one objection on height of steeple being combined with hydraulics.
230 West 78th Street (joint with DOT), building
is finished, DOT permits are still active, DOB will inspect and request DOT
permits be pulled if job is done.
building on West 100th Street – CB7 requested that plans be reviewed by the
Borough Commissioner’s office. Historic church next door may be damaged during
A/C installation in windows: DOB
has no regulations, they suggest following manufacturers’ recommendations and
property owner’s rules.
Clean Up: Work in CD7 to date. Working with NYPD Community Affairs in removing
45 graffiti tags in CD7. Still working in Verdi Park. At the W. 86th Street
Church, debris left on the steps is removed often, and site is visited
weekly. Will coordinate with 24th Pct & Goddard.
• Goddard: Street homeless conditions at 86th
Street & Amsterdam Avenue church, doing intense outreach because there is a
new influx of homeless. There is also an encampment of homeless on 71st Street
between Broadway & Columbus.
• Human Rights Commission: Two bias incidents in CD7.
Papers with “kill Jews” were found at the Jewish Guild for the Blind, this case
might be related to another one downtown. The other incident was at the mosque
at 1 RSD, where a worker found a glass door shattered. No arrests in either
• PSA 6 – Four major crimes reported
and overall crime is down 33% for the 28-day period, up 5% year to date.
Thirty-one arrests in 30 days. Two search warrants in Amsterdam Houses.
Wise towers family day is July 17, 2009 from
12PM to 6PM.
Our next meeting will be September 22, 9:30 AM.
Present: Penny Ryan, District Manager, John Martinez, Asst.
District Manager; Det. John Ramos, PSA 6; Capt. Chris McCormack, Lt. DeSantis,
Det. Vassallo, 20th Pct; PO White, PO Durante, 24th Pct; Det. Faulkner, NYPD
Community Affairs Bureau; Leah Donaldson, DOB; Josh Orzeck, DOT; Jenu Brar, DA’s
Office; Marc Vaccaro, Parks; Michael J. Burke, Robert Holzmaier, FDNY; Caroline
Bragdon, DOHMH; PO Donadelle, NYPD TD1; Paula Sanders, CCHR; Chris Villari, DEP;
Norberto Acevedo, DDC/OCCN; Carlos Infante, HRA; Susan Singer, NYPL; Jesse
Bodine, Council Member Gale Brewer’s office; Jared Chausew, Sen. Duane’s office;
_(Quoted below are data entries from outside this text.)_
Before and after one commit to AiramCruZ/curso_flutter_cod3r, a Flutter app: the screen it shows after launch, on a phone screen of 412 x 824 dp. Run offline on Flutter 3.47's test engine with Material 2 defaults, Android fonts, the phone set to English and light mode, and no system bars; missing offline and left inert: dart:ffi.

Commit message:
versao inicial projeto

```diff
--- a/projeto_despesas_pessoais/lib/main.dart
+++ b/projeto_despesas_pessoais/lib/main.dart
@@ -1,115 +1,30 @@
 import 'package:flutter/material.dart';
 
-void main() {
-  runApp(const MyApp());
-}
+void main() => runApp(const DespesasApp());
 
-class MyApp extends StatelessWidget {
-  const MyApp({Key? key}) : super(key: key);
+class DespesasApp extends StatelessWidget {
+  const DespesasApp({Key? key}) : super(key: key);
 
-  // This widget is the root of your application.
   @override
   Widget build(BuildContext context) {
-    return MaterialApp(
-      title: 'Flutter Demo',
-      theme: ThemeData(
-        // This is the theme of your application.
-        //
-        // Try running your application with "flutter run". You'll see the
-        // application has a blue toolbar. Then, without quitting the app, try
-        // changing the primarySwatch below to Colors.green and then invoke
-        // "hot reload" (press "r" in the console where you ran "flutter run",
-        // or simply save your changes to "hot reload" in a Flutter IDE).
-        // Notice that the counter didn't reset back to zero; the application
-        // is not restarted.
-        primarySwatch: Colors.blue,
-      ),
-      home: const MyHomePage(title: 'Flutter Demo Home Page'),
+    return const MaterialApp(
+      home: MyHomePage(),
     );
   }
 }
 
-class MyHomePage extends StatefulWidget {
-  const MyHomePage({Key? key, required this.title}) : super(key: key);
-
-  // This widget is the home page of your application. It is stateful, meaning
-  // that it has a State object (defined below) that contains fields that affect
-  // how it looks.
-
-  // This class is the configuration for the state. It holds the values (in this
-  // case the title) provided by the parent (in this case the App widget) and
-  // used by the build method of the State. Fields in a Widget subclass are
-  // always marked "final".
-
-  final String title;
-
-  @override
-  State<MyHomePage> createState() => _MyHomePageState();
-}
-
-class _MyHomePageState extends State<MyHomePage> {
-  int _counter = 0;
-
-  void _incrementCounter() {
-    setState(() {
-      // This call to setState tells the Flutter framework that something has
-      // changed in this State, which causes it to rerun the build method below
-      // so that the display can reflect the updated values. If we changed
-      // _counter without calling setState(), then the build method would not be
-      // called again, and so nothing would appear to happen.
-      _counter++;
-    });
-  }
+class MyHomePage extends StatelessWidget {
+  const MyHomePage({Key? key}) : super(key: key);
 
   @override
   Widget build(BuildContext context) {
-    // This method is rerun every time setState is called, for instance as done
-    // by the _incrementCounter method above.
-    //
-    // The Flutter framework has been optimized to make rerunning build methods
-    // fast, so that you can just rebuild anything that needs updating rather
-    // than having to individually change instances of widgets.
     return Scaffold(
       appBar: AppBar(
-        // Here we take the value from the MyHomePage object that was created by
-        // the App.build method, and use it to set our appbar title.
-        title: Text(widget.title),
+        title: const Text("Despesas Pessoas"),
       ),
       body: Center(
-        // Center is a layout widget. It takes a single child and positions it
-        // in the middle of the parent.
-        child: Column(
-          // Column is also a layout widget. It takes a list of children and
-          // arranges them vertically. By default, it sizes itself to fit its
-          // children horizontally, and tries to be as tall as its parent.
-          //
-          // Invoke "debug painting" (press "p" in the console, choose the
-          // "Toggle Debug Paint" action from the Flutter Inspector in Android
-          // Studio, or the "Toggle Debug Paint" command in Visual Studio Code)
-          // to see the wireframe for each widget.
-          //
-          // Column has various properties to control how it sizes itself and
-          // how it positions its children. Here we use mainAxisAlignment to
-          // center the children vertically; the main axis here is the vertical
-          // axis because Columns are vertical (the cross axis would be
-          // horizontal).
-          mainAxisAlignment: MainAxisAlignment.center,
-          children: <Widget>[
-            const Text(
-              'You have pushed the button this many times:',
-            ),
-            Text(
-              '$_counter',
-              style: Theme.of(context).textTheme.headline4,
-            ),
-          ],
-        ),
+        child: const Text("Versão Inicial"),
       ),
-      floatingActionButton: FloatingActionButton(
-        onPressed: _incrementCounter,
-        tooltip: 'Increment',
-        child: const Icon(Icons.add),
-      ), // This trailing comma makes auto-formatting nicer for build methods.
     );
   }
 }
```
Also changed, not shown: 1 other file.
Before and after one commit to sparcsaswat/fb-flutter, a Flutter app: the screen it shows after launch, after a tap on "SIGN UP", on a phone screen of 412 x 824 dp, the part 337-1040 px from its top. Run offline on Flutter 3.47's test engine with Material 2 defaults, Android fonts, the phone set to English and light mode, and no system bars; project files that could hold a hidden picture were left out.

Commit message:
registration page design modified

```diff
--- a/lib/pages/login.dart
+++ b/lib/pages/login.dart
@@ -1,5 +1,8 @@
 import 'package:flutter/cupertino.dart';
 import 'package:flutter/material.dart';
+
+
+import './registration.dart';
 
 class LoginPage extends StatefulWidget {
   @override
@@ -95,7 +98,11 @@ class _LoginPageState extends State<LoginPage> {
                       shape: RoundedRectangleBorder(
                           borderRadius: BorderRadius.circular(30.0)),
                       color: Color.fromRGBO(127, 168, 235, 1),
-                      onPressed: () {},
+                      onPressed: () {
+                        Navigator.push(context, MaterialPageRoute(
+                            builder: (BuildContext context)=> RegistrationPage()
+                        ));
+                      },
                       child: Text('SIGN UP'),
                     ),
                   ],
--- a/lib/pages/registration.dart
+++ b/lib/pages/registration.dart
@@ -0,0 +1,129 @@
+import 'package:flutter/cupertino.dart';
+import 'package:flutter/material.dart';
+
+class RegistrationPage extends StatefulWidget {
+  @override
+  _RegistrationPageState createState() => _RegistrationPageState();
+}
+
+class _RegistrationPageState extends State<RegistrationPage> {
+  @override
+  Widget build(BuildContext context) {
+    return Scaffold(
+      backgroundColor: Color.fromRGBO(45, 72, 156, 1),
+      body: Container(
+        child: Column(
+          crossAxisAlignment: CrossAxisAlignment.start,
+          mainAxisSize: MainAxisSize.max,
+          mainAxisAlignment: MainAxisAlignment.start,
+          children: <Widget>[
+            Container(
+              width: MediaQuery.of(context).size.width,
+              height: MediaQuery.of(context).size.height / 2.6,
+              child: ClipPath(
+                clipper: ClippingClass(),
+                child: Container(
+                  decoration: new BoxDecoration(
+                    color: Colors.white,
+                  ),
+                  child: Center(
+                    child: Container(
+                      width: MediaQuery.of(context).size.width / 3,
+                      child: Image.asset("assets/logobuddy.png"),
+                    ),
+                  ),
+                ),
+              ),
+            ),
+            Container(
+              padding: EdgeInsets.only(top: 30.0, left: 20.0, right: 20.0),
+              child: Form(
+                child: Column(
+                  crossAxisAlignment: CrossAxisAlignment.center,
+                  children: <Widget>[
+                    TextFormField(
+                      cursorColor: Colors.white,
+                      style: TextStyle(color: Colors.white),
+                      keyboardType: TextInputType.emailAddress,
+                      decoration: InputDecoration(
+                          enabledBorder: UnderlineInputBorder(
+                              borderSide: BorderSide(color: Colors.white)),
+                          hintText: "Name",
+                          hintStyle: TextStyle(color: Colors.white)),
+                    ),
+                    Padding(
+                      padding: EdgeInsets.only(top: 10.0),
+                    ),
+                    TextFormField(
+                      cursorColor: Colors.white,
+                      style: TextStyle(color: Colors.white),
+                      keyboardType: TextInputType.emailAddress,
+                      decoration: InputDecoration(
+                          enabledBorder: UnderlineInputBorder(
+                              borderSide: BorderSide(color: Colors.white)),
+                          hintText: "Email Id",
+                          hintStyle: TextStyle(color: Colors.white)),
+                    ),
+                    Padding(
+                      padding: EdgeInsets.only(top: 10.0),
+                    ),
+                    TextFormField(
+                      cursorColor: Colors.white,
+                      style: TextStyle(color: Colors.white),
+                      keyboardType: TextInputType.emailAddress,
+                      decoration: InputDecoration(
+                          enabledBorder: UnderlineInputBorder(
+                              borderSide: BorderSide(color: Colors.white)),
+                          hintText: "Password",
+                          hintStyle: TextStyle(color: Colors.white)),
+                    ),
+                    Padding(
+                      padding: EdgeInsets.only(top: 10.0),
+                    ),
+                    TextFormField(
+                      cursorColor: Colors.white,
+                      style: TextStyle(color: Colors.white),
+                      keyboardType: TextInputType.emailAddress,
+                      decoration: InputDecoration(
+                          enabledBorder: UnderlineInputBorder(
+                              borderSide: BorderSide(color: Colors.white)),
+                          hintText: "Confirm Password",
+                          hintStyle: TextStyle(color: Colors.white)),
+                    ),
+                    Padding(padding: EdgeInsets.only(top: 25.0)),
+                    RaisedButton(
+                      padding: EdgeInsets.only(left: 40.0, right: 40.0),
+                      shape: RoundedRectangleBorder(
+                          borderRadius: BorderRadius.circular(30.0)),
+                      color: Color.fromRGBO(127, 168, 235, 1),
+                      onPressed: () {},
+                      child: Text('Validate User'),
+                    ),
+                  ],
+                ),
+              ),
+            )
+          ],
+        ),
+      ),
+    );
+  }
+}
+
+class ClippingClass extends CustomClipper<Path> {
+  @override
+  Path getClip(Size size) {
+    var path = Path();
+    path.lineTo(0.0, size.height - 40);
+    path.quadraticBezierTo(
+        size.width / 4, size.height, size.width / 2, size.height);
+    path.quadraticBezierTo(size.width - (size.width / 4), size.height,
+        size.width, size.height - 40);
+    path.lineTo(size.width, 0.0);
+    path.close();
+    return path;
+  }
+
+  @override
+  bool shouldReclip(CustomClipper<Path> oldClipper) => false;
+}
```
Kristen Oates, Sarena Lewit, Goddard Riverside; Pat Richardi, Con Ed; Marjorie
Cohen, WCPP; Peter Arndtsen, Columbus-Amsterdam BID; A. Vargas, Clean Up NY.